Across the entries below, work out how many lines contain "OpenAI". Please give the number only.

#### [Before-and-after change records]

----------

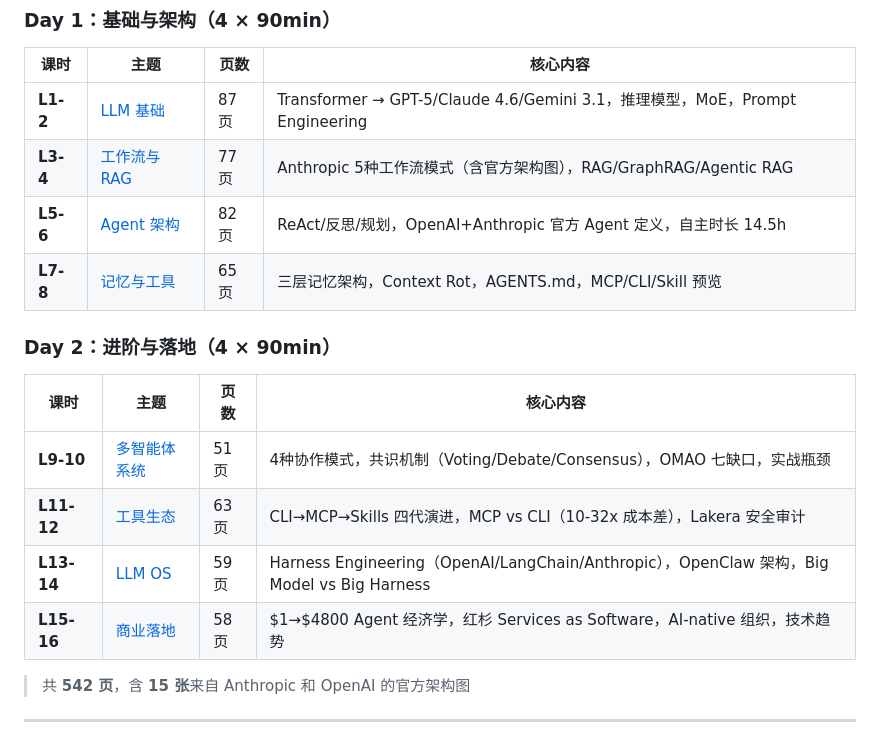
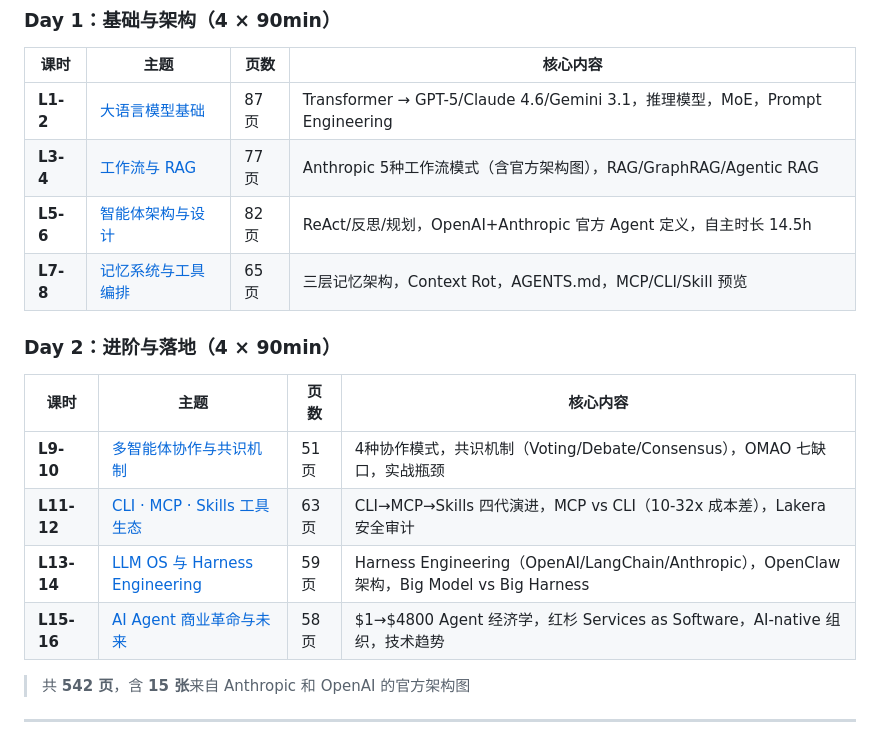
Before and after one commit to ying-wen/mba-ai-agent-course, a Markdown page: README.md, the part around the change. GitHub-like rendering.

Commit message:
统一章节命名: 更准确反映内容

```diff
--- a/README.md
+++ b/README.md
@@ -44,19 +44,19 @@
 
 | 课时 | 主题 | 页数 | 核心内容 |
 |------|------|------|----------|
-| **L1-2** | [LLM 基础](slides/day1-lesson1-2-llm-basics.md) | 87页 | Transformer → GPT-5/Claude 4.6/Gemini 3.1，推理模型，MoE，Prompt Engineering |
+| **L1-2** | [大语言模型基础](slides/day1-lesson1-2-llm-basics.md) | 87页 | Transformer → GPT-5/Claude 4.6/Gemini 3.1，推理模型，MoE，Prompt Engineering |
 | **L3-4** | [工作流与 RAG](slides/day1-lesson3-4-workflow.md) | 77页 | Anthropic 5种工作流模式（含官方架构图），RAG/GraphRAG/Agentic RAG |
-| **L5-6** | [Agent 架构](slides/day1-lesson5-6-agent.md) | 82页 | ReAct/反思/规划，OpenAI+Anthropic 官方 Agent 定义，自主时长 14.5h |
-| **L7-8** | [记忆与工具](slides/day1-lesson7-8-memory-tools.md) | 65页 | 三层记忆架构，Context Rot，AGENTS.md，MCP/CLI/Skill 预览 |
+| **L5-6** | [智能体架构与设计](slides/day1-lesson5-6-agent.md) | 82页 | ReAct/反思/规划，OpenAI+Anthropic 官方 Agent 定义，自主时长 14.5h |
+| **L7-8** | [记忆系统与工具编排](slides/day1-lesson7-8-memory-tools.md) | 65页 | 三层记忆架构，Context Rot，AGENTS.md，MCP/CLI/Skill 预览 |
 
 ### Day 2：进阶与落地（4 × 90min）
 
 | 课时 | 主题 | 页数 | 核心内容 |
 |------|------|------|----------|
-| **L9-10** | [多智能体系统](slides/day2-lesson9-10-multi-agent.md) | 51页 | 4种协作模式，共识机制（Voting/Debate/Consensus），OMAO 七缺口，实战瓶颈 |
-| **L11-12** | [工具生态](slides/day2-lesson11-12-mcp.md) | 63页 | CLI→MCP→Skills 四代演进，MCP vs CLI（10-32x 成本差），Lakera 安全审计 |
-| **L13-14** | [LLM OS](slides/day2-lesson13-14-llm-os.md) | 59页 | Harness Engineering（OpenAI/LangChain/Anthropic），OpenClaw 架构，Big Model vs Big Harness |
-| **L15-16** | [商业落地](slides/day2-lesson15-16-business.md) | 58页 | $1→$4800 Agent 经济学，红杉 Services as Software，AI-native 组织，技术趋势 |
+| **L9-10** | [多智能体协作与共识机制](slides/day2-lesson9-10-multi-agent.md) | 51页 | 4种协作模式，共识机制（Voting/Debate/Consensus），OMAO 七缺口，实战瓶颈 |
+| **L11-12** | [CLI · MCP · Skills 工具生态](slides/day2-lesson11-12-mcp.md) | 63页 | CLI→MCP→Skills 四代演进，MCP vs CLI（10-32x 成本差），Lakera 安全审计 |
+| **L13-14** | [LLM OS 与 Harness Engineering](slides/day2-lesson13-14-llm-os.md) | 59页 | Harness Engineering（OpenAI/LangChain/Anthropic），OpenClaw 架构，Big Model vs Big Harness |
+| **L15-16** | [AI Agent 商业革命与未来](slides/day2-lesson15-16-business.md) | 58页 | $1→$4800 Agent 经济学，红杉 Services as Software，AI-native 组织，技术趋势 |
 
 > 共 **542 页**，含 **15 张**来自 Anthropic 和 OpenAI 的官方架构图
 
```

----------

#### [Task result]
5